Helping Chauhan in an election campaign by misusing his position as chairman of MPSEB was apparently a small thing for Sahni. Perhaps the real purpose behind the “Chauhan-Sahni joint venture” was to siphon off the public money. The State’s Electricity Regulatory Authority had taken note of the purchase of electricity worth Rs 750 crore from other States and agencies at exorbitant prices and without inviting tenders. The Authority had expressed its displeasure over the deal, as it was not transparent and foreclosed competitive prices.
PCC spokesman K.K.Mishra has discovered that MPSEB under the chairmanship of Sahni had purchased, between October 2004 and April 2008, electricity worth around Rs 22,000 crore through Adani Enterprises and some other intermediaries and had paid them Rs 2972.27 crore as commission during this period. Mishra has dared Chauhan, who has of late been loudly talking against corruption, to entrust the matter for an inquiry to a competent agency like the CBI to dispel the impression in the public mind that he and Sahni have pocketed part of this money.
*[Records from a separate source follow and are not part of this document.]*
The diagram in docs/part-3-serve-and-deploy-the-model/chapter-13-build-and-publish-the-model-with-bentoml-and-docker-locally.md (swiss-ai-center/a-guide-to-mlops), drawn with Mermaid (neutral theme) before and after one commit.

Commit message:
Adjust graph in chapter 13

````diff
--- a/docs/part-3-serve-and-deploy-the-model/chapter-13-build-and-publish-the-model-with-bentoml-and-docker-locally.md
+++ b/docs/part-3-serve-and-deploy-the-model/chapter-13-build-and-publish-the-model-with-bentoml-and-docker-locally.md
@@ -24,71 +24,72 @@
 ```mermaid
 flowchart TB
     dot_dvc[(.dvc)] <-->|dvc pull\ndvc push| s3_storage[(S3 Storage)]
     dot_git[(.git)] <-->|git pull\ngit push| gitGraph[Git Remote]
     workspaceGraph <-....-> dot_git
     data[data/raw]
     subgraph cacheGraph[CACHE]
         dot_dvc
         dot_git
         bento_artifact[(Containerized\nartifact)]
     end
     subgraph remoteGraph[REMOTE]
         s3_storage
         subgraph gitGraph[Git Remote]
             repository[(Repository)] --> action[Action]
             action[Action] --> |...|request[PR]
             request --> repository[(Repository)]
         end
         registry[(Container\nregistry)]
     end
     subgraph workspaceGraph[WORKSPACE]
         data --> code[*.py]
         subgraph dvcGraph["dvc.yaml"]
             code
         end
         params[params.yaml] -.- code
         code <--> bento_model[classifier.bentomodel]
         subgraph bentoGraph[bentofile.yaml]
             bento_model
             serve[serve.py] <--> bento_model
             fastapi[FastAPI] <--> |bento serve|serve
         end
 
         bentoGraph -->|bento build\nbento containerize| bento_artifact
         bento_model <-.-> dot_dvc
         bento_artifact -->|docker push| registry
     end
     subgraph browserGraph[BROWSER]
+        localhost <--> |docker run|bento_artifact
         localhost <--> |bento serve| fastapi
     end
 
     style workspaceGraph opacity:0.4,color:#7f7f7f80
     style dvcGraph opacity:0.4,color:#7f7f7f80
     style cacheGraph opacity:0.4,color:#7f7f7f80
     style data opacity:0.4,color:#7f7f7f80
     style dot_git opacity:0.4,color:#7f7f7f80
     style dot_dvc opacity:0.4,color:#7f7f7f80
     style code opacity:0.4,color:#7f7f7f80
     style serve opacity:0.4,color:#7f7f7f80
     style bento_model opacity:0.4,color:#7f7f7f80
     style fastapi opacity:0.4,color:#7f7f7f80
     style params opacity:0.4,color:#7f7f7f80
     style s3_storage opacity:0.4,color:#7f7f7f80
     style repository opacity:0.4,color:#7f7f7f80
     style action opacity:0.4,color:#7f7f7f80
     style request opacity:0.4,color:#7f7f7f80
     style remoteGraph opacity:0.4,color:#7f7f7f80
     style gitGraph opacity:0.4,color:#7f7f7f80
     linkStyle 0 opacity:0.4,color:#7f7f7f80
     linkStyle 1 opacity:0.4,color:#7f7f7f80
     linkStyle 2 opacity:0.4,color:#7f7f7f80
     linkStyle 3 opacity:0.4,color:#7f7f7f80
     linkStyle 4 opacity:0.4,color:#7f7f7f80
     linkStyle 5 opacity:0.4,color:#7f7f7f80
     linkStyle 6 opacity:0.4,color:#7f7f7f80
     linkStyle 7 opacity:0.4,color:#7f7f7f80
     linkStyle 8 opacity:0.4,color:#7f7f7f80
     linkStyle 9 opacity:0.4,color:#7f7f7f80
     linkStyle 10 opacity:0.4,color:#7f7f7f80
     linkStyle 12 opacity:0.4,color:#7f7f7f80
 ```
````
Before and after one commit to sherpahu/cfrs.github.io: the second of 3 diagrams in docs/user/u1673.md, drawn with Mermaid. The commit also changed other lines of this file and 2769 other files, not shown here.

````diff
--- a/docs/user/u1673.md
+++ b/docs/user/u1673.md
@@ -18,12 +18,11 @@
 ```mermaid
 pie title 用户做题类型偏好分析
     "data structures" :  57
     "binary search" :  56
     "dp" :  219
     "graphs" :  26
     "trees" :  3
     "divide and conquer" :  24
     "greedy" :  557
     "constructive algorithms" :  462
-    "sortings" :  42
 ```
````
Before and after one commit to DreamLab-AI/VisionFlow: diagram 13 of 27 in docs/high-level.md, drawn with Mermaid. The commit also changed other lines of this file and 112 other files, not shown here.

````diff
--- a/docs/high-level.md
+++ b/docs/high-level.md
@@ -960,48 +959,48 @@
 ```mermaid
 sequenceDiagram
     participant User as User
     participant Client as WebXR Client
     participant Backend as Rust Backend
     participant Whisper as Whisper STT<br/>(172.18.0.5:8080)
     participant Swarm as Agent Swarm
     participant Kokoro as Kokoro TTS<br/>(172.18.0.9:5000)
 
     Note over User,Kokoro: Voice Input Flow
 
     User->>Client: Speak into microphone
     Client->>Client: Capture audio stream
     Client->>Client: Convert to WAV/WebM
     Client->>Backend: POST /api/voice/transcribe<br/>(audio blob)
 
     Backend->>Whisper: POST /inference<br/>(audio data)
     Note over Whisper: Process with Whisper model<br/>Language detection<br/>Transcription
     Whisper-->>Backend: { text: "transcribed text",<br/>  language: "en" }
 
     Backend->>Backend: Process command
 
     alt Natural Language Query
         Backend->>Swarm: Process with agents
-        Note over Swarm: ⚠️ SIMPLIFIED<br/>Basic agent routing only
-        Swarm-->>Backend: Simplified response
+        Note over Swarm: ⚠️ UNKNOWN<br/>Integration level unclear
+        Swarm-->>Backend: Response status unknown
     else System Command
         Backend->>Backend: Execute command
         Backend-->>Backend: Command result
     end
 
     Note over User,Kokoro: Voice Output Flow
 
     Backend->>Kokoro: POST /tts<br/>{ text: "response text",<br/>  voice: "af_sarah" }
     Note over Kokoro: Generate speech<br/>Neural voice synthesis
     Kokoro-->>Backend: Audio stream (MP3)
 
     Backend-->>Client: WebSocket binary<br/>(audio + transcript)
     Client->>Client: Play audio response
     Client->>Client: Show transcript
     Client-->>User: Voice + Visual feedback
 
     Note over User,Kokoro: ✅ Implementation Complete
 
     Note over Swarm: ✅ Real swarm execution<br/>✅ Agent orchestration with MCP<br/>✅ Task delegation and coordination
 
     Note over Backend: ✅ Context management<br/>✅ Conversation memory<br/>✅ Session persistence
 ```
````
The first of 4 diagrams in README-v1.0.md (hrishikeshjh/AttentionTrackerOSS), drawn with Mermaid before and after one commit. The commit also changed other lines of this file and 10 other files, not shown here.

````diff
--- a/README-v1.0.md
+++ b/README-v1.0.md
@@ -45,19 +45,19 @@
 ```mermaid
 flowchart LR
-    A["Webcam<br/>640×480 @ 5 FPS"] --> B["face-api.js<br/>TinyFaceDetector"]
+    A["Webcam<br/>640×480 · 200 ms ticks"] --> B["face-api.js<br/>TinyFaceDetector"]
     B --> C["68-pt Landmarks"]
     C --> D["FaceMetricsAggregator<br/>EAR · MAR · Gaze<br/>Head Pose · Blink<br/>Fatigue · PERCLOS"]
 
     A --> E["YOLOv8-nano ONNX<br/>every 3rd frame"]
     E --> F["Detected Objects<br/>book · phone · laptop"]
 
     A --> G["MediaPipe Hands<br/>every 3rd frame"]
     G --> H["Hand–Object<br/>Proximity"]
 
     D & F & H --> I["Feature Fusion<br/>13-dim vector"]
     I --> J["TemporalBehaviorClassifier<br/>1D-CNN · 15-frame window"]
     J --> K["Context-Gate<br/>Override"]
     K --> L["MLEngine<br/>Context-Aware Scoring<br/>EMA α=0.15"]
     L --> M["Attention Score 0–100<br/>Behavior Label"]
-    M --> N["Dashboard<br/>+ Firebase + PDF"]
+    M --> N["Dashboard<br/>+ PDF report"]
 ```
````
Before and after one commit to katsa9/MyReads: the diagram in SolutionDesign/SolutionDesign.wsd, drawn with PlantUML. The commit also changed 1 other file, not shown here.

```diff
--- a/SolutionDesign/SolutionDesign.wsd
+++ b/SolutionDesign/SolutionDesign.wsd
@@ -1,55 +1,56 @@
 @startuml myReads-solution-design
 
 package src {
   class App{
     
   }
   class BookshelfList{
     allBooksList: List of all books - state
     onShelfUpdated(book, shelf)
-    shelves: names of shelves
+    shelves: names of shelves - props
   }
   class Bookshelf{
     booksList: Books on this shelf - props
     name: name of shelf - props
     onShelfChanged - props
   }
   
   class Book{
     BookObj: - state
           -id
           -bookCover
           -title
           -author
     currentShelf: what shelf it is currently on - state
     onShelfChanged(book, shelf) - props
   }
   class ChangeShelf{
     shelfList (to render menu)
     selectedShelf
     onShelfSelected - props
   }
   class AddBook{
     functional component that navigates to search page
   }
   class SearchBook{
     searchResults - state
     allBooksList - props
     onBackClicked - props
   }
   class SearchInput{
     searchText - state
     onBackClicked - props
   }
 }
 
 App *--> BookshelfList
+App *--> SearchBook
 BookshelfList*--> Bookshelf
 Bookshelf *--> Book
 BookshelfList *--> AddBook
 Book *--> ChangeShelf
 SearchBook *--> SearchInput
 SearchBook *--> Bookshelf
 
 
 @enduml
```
Mishra also claimed that the power generation in the State had been steadily going down during the period that Sahni had been the chairman of MPSEB. Was it deliberate so that the grounds for purchase of electricity from other States and agencies could be prepared?
Sahni had appointed D.N.Prasad as chairman-cum-managing director of the State’s Power Generation Company. There were serious complaints of corruption against Prasad. The matter was discussed in the Assembly. Eventually, a nine-member committee of MLAs was constituted to investigate the complaints. The committee was said to have found substance in the allegations of corruption against Prasad. Sahni, apparently in consultation with the chief minister, quietly took the resignation of Prasad. That was the end of “Prasad’s corruption”!